DATA TO EXAMINE section start
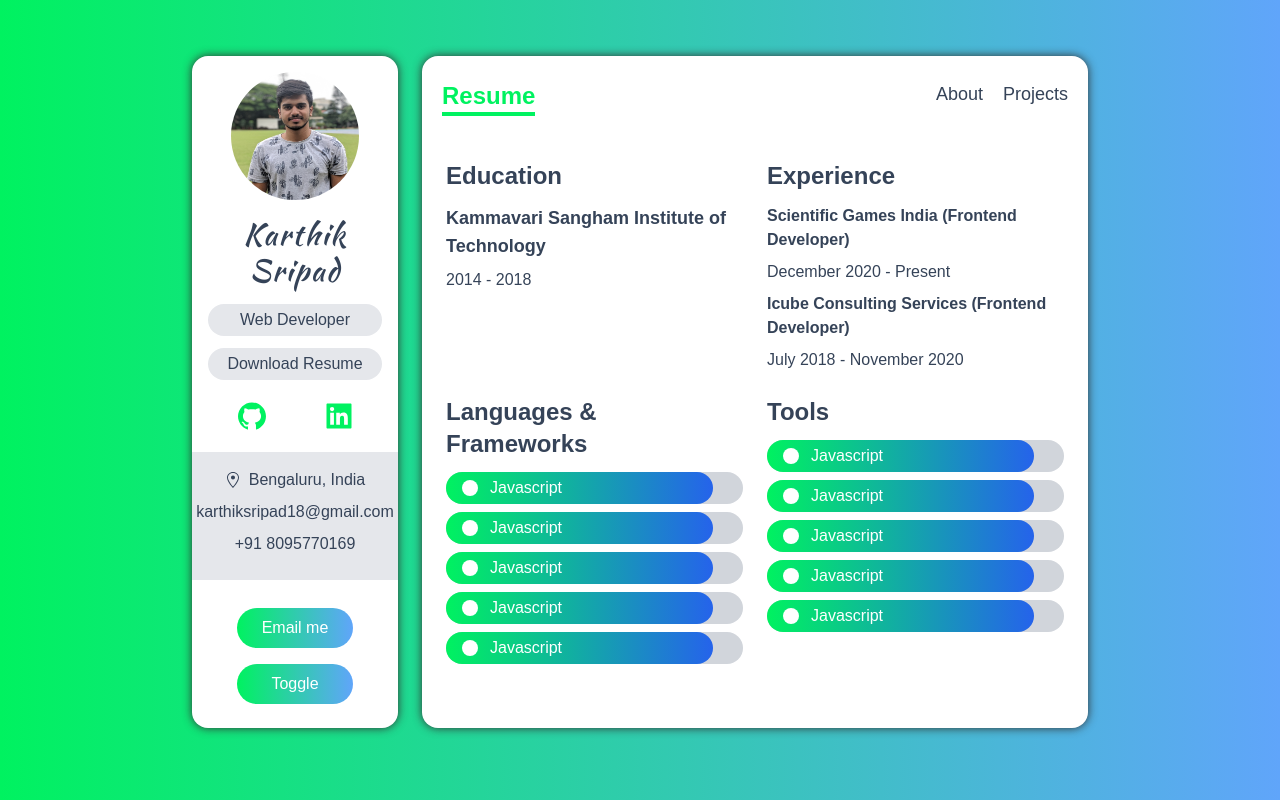
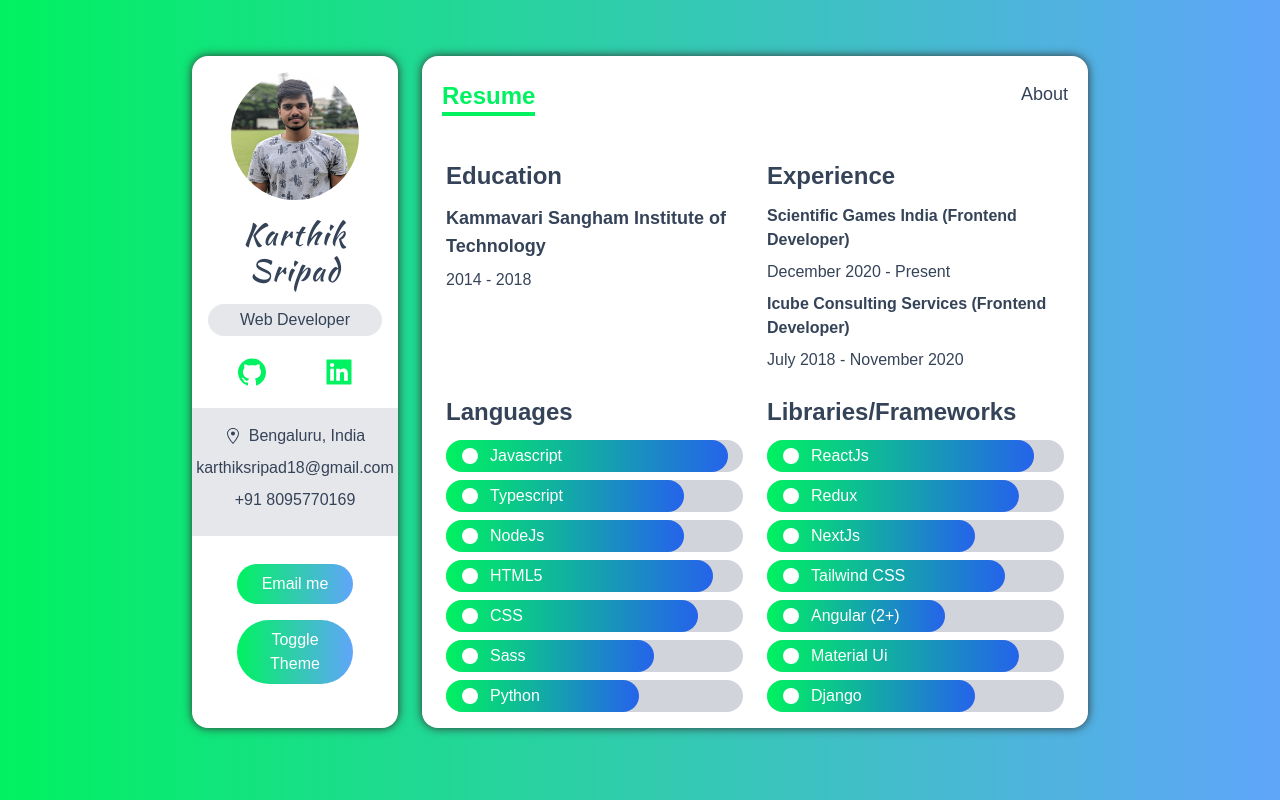
Before and after one commit to karthiksripad18/portfolio-nextjs, a Next.js app: page /resume in a window 1280 px wide. Built offline with nearby package versions, Linux system fonts and the light colour scheme.

Commit message:
completed first phase, continue with 9th video

```diff
--- a/components/Navbar.tsx
+++ b/components/Navbar.tsx
@@ -29,7 +29,7 @@ const Navbar = () => {
             <span className="text-xl font-bold border-b-4 text-green border-green md:text-2xl">{activeItem}</span>
             <div className="flex space-x-3 space-x-5 text-lg">
                 <NavItem activeItem={activeItem} setActiveItem={setActiveItem} name="About" route='/' />
-                <NavItem activeItem={activeItem} setActiveItem={setActiveItem} name="Projects" route='/projects' />
+                {/* <NavItem activeItem={activeItem} setActiveItem={setActiveItem} name="Projects" route='/projects' /> */}
                 <NavItem activeItem={activeItem} setActiveItem={setActiveItem} name="Resume" route='/resume' />
             </div>
         </div>
--- a/components/Sidebar.tsx
+++ b/components/Sidebar.tsx
@@ -1,5 +1,6 @@
 import {AiFillGithub, AiFillLinkedin} from 'react-icons/ai';
 import {GoLocation} from 'react-icons/go';
+// import {AiOutlineDownload} from 'react-icons/ai';
 import {useTheme} from 'next-themes';
 
 const Sidebar = () => {
@@ -14,7 +15,7 @@ const Sidebar = () => {
                 <span>Karthik </span>Sripad
             </h3>
             <p className="px-2 py-1 my-3 bg-gray-200 rounded-full dark:bg-dark-200">Web Developer</p>
-            <a className="flex items-center justify-center px-2 py-1 my-3 bg-gray-200 rounded-full dark:bg-dark-200" href="" download="name">Download Resume</a>
+            {/* <a className="flex items-center justify-center px-2 py-1 my-3 bg-gray-200 rounded-full dark:bg-dark-200" href="https://drive.google.com/file/d/1yeQZ8MVHdFkXnv-y4GojLegQCFDxr_9g/view?usp=sharing" download="name">Download Resume <span className="ml-2"><AiOutlineDownload /></span></a> */}
             <div className="flex justify-around w-9/12 mx-auto my-5 text-green md:w-full">
                 <a href="https://github.com/karthiksripad18">
                     <AiFillGithub className="w-8 h-8 cursor-pointer" />
@@ -33,7 +34,7 @@ const Sidebar = () => {
                 <p className="my-2">+91 8095770169</p>
             </div>
             <button onClick={() => window.open('mailto:karthiksripad18@gmail.com')} className="w-8/12 px-5 py-2 my-2 text-white rounded-full bg-gradient-to-r from-green to-blue-400 focus:outline-none">Email me</button>
-            <button onClick={changeTheme} className="w-8/12 px-5 py-2 my-2 text-white rounded-full bg-gradient-to-r from-green to-blue-400 focus:outline-none">Toggle</button>
+            <button onClick={changeTheme} className="w-8/12 px-5 py-2 my-2 text-white rounded-full bg-gradient-to-r from-green to-blue-400 focus:outline-none">Toggle Theme</button>
         </div>
     )
 }
--- a/data.ts
+++ b/data.ts
@@ -1,102 +1,104 @@
 import {RiComputerLine} from 'react-icons/ri';
 import { IService, ISkill } from './type';
-import {BsCircleFill} from 'react-icons/bs';
+import {BsCircleFill, BsCodeSlash} from 'react-icons/bs';
+import {MdTouchApp} from 'react-icons/md';
+import {FaServer} from 'react-icons/fa';
 
 export const services: IService[] = [
     {
         title: "Frontend Development",
-        about: "Blah Blah Blah",
+        about: "Build interactive websites with React, Redux, Javascript",
         Icon: RiComputerLine
     },
     {
-        title: "Frontend Development",
-        about: "Blah Blah Blah",
-        Icon: RiComputerLine
+        title: "Competitive Coding",
+        about: "Regular competitive coding with AlgoExpert and AlgoExpert",
+        Icon: BsCodeSlash
     },
     {
-        title: "Frontend Development",
-        about: "Blah Blah Blah",
-        Icon: RiComputerLine
+        title: "UI/UX Design",
+        about: "Build stunning user interface using Figma",
+        Icon: MdTouchApp
     },
     {
-        title: "Frontend Development",
-        about: "Blah Blah Blah",
-        Icon: RiComputerLine
-    },
-    {
-        title: "Frontend Development",
-        about: "Blah Blah Blah",
-        Icon: RiComputerLine
-    },
-    {
-        title: "Frontend Development",
-        about: "Blah Blah Blah",
-        Icon: RiComputerLine
-    },
-    {
-        title: "Frontend Development",
-        about: "Blah Blah Blah",
-        Icon: RiComputerLine
-    },
-    {
-        title: "Frontend Development",
-        about: "Blah Blah Blah",
-        Icon: RiComputerLine
-    },
+        title: "API Development",
+        about: "Develop API Endpoint using Django and Django Restframework",
+        Icon: FaServer
+    }
 ];
 
 export const languages: ISkill[] = [
     {
         name: 'Javascript',
+        level: '95%',
+        Icon: BsCircleFill
+    },
+    {
+        name: 'Typescript',
+        level: '80%',
+        Icon: BsCircleFill
+    },
+    {
+        name: 'NodeJs',
+        level: '80%',
+        Icon: BsCircleFill
+    },
+    {
+        name: 'HTML5',
         level: '90%',
         Icon: BsCircleFill
     },
     {
-        name: 'Javascript',
-        level: '90%',
+        name: 'CSS',
+        level: '85%',
         Icon: BsCircleFill
     },
     {
-        name: 'Javascript',
-        level: '90%',
+        name: 'Sass',
+        level: '70%',
         Icon: BsCircleFill
     },
     {
-        name: 'Javascript',
-        level: '90%',
-        Icon: BsCircleFill
-    },
-    {
-        name: 'Javascript',
-        level: '90%',
+        name: 'Python',
+        level: '65%',
         Icon: BsCircleFill
     },
 ];
 
 export const tools: ISkill[] = [
     {
-        name: 'Javascript',
+        name: 'ReactJs',
         level: '90%',
         Icon: BsCircleFill
     },
     {
-        name: 'Javascript',
-        level: '90%',
+        name: 'Redux',
+        level: '85%',
         Icon: BsCircleFill
     },
     {
-        name: 'Javascript',
-        level: '90%',
+        name: 'NextJs',
+        level: '70%',
         Icon: BsCircleFill
     },
     {
-        name: 'Javascript',
-        level: '90%',
+        name: 'Tailwind CSS',
+        level: '80%',
         Icon: BsCircleFill
     },
     {
-        name: 'Javascript',
-        level: '90%',
+        name: 'Angular (2+)',
+        level: '60%',
+        Icon: BsCircleFill
+    },
+    {
+        name: 'Material Ui',
+        level: '85%',
+        Icon: BsCircleFill
+    },
+    {
+        name: 'Django',
+        level: '70%',
         Icon: BsCircleFill
     },
 ]
--- a/pages/index.tsx
+++ b/pages/index.tsx
@@ -6,7 +6,7 @@ const index = () => {
   return (
     <div className="flex flex-col flex-grow px-6 pt-1">
       <h5 className="my-3 font-medium">
-        I am a Frontend Developer with 3 years of experience.<br />
+        I am a Web Developer with 3 years of experience.<br />
         I love learning new technologies & keeping myself updated.
       </h5>
       <div className="flex-grow p-4 mt-5 bg-gray-400 dark:bg-dark-100" style={{marginLeft: '-1.5rem', marginRight: '-1.5rem'}}>
--- a/pages/resume.tsx
+++ b/pages/resume.tsx
@@ -40,7 +40,7 @@ const resume = () => {
             {/* Languages & tools */}
             <div className="grid gap-6 mt-3 md:grid-cols-2">
                 <div>
-                    <h5 className="my-3 text-2xl font-bold">Languages & Frameworks</h5>
+                    <h5 className="my-3 text-2xl font-bold">Languages</h5>
                     <div className="my-2">
                         {
                             languages.map((language, i) => <Bar data={language} key={i} />)
@@ -48,7 +48,7 @@ const resume = () => {
                     </div>
                 </div>
                 <div>
-                    <h5 className="my-3 text-2xl font-bold">Tools</h5>
+                    <h5 className="my-3 text-2xl font-bold">Libraries/Frameworks</h5>
                     <div className="my-2">
                         {
                             tools.map((tool, i) => <Bar data={tool} key={i} />)
```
DATA TO EXAMINE section end
WORK ORDER → Each record should be copied exactly, and each image left out.

RESPONSE FOR THIS EXERCISE →
Before and after one commit to karthiksripad18/portfolio-nextjs, a Next.js app: page /resume in a window 1280 px wide. Built offline with nearby package versions, Linux system fonts and the light colour scheme.

Commit message:
completed first phase, continue with 9th video

```diff
--- a/components/Navbar.tsx
+++ b/components/Navbar.tsx
@@ -29,7 +29,7 @@ const Navbar = () => {
             <span className="text-xl font-bold border-b-4 text-green border-green md:text-2xl">{activeItem}</span>
             <div className="flex space-x-3 space-x-5 text-lg">
                 <NavItem activeItem={activeItem} setActiveItem={setActiveItem} name="About" route='/' />
-                <NavItem activeItem={activeItem} setActiveItem={setActiveItem} name="Projects" route='/projects' />
+                {/* <NavItem activeItem={activeItem} setActiveItem={setActiveItem} name="Projects" route='/projects' /> */}
                 <NavItem activeItem={activeItem} setActiveItem={setActiveItem} name="Resume" route='/resume' />
             </div>
         </div>
--- a/components/Sidebar.tsx
+++ b/components/Sidebar.tsx
@@ -1,5 +1,6 @@
 import {AiFillGithub, AiFillLinkedin} from 'react-icons/ai';
 import {GoLocation} from 'react-icons/go';
+// import {AiOutlineDownload} from 'react-icons/ai';
 import {useTheme} from 'next-themes';
 
 const Sidebar = () => {
@@ -14,7 +15,7 @@ const Sidebar = () => {
                 <span>Karthik </span>Sripad
             </h3>
             <p className="px-2 py-1 my-3 bg-gray-200 rounded-full dark:bg-dark-200">Web Developer</p>
-            <a className="flex items-center justify-center px-2 py-1 my-3 bg-gray-200 rounded-full dark:bg-dark-200" href="" download="name">Download Resume</a>
+            {/* <a className="flex items-center justify-center px-2 py-1 my-3 bg-gray-200 rounded-full dark:bg-dark-200" href="https://drive.google.com/file/d/1yeQZ8MVHdFkXnv-y4GojLegQCFDxr_9g/view?usp=sharing" download="name">Download Resume <span className="ml-2"><AiOutlineDownload /></span></a> */}
             <div className="flex justify-around w-9/12 mx-auto my-5 text-green md:w-full">
                 <a href="https://github.com/karthiksripad18">
                     <AiFillGithub className="w-8 h-8 cursor-pointer" />
@@ -33,7 +34,7 @@ const Sidebar = () => {
                 <p className="my-2">+91 8095770169</p>
             </div>
             <button onClick={() => window.open('mailto:karthiksripad18@gmail.com')} className="w-8/12 px-5 py-2 my-2 text-white rounded-full bg-gradient-to-r from-green to-blue-400 focus:outline-none">Email me</button>
-            <button onClick={changeTheme} className="w-8/12 px-5 py-2 my-2 text-white rounded-full bg-gradient-to-r from-green to-blue-400 focus:outline-none">Toggle</button>
+            <button onClick={changeTheme} className="w-8/12 px-5 py-2 my-2 text-white rounded-full bg-gradient-to-r from-green to-blue-400 focus:outline-none">Toggle Theme</button>
         </div>
     )
 }
--- a/data.ts
+++ b/data.ts
@@ -1,102 +1,104 @@
 import {RiComputerLine} from 'react-icons/ri';
 import { IService, ISkill } from './type';
-import {BsCircleFill} from 'react-icons/bs';
+import {BsCircleFill, BsCodeSlash} from 'react-icons/bs';
+import {MdTouchApp} from 'react-icons/md';
+import {FaServer} from 'react-icons/fa';
 
 export const services: IService[] = [
     {
         title: "Frontend Development",
-        about: "Blah Blah Blah",
+        about: "Build interactive websites with React, Redux, Javascript",
         Icon: RiComputerLine
     },
     {
-        title: "Frontend Development",
-        about: "Blah Blah Blah",
-        Icon: RiComputerLine
+        title: "Competitive Coding",
+        about: "Regular competitive coding with AlgoExpert and AlgoExpert",
+        Icon: BsCodeSlash
     },
     {
-        title: "Frontend Development",
-        about: "Blah Blah Blah",
-        Icon: RiComputerLine
+        title: "UI/UX Design",
+        about: "Build stunning user interface using Figma",
+        Icon: MdTouchApp
     },
     {
-        title: "Frontend Development",
-        about: "Blah Blah Blah",
-        Icon: RiComputerLine
-    },
-    {
-        title: "Frontend Development",
-        about: "Blah Blah Blah",
-        Icon: RiComputerLine
-    },
-    {
-        title: "Frontend Development",
-        about: "Blah Blah Blah",
-        Icon: RiComputerLine
-    },
-    {
-        title: "Frontend Development",
-        about: "Blah Blah Blah",
-        Icon: RiComputerLine
-    },
-    {
-        title: "Frontend Development",
-        about: "Blah Blah Blah",
-        Icon: RiComputerLine
-    },
+        title: "API Development",
+        about: "Develop API Endpoint using Django and Django Restframework",
+        Icon: FaServer
+    }
 ];
 
 export const languages: ISkill[] = [
     {
         name: 'Javascript',
+        level: '95%',
+        Icon: BsCircleFill
+    },
+    {
+        name: 'Typescript',
+        level: '80%',
+        Icon: BsCircleFill
+    },
+    {
+        name: 'NodeJs',
+        level: '80%',
+        Icon: BsCircleFill
+    },
+    {
+        name: 'HTML5',
         level: '90%',
         Icon: BsCircleFill
     },
     {
-        name: 'Javascript',
-        level: '90%',
+        name: 'CSS',
+        level: '85%',
         Icon: BsCircleFill
     },
     {
-        name: 'Javascript',
-        level: '90%',
+        name: 'Sass',
+        level: '70%',
         Icon: BsCircleFill
     },
     {
-        name: 'Javascript',
-        level: '90%',
-        Icon: BsCircleFill
-    },
-    {
-        name: 'Javascript',
-        level: '90%',
+        name: 'Python',
+        level: '65%',
         Icon: BsCircleFill
     },
 ];
 
 export const tools: ISkill[] = [
     {
-        name: 'Javascript',
+        name: 'ReactJs',
         level: '90%',
         Icon: BsCircleFill
     },
     {
-        name: 'Javascript',
-        level: '90%',
+        name: 'Redux',
+        level: '85%',
         Icon: BsCircleFill
     },
     {
-        name: 'Javascript',
-        level: '90%',
+        name: 'NextJs',
+        level: '70%',
         Icon: BsCircleFill
     },
     {
-        name: 'Javascript',
-        level: '90%',
+        name: 'Tailwind CSS',
+        level: '80%',
         Icon: BsCircleFill
     },
     {
-        name: 'Javascript',
-        level: '90%',
+        name: 'Angular (2+)',
+        level: '60%',
+        Icon: BsCircleFill
+    },
+    {
+        name: 'Material Ui',
+        level: '85%',
+        Icon: BsCircleFill
+    },
+    {
+        name: 'Django',
+        level: '70%',
         Icon: BsCircleFill
     },
 ]
--- a/pages/index.tsx
+++ b/pages/index.tsx
@@ -6,7 +6,7 @@ const index = () => {
   return (
     <div className="flex flex-col flex-grow px-6 pt-1">
       <h5 className="my-3 font-medium">
-        I am a Frontend Developer with 3 years of experience.<br />
+        I am a Web Developer with 3 years of experience.<br />
         I love learning new technologies & keeping myself updated.
       </h5>
       <div className="flex-grow p-4 mt-5 bg-gray-400 dark:bg-dark-100" style={{marginLeft: '-1.5rem', marginRight: '-1.5rem'}}>
--- a/pages/resume.tsx
+++ b/pages/resume.tsx
@@ -40,7 +40,7 @@ const resume = () => {
             {/* Languages & tools */}
             <div className="grid gap-6 mt-3 md:grid-cols-2">
                 <div>
-                    <h5 className="my-3 text-2xl font-bold">Languages & Frameworks</h5>
+                    <h5 className="my-3 text-2xl font-bold">Languages</h5>
                     <div className="my-2">
                         {
                             languages.map((language, i) => <Bar data={language} key={i} />)
@@ -48,7 +48,7 @@ const resume = () => {
                     </div>
                 </div>
                 <div>
-                    <h5 className="my-3 text-2xl font-bold">Tools</h5>
+                    <h5 className="my-3 text-2xl font-bold">Libraries/Frameworks</h5>
                     <div className="my-2">
                         {
                             tools.map((tool, i) => <Bar data={tool} key={i} />)
```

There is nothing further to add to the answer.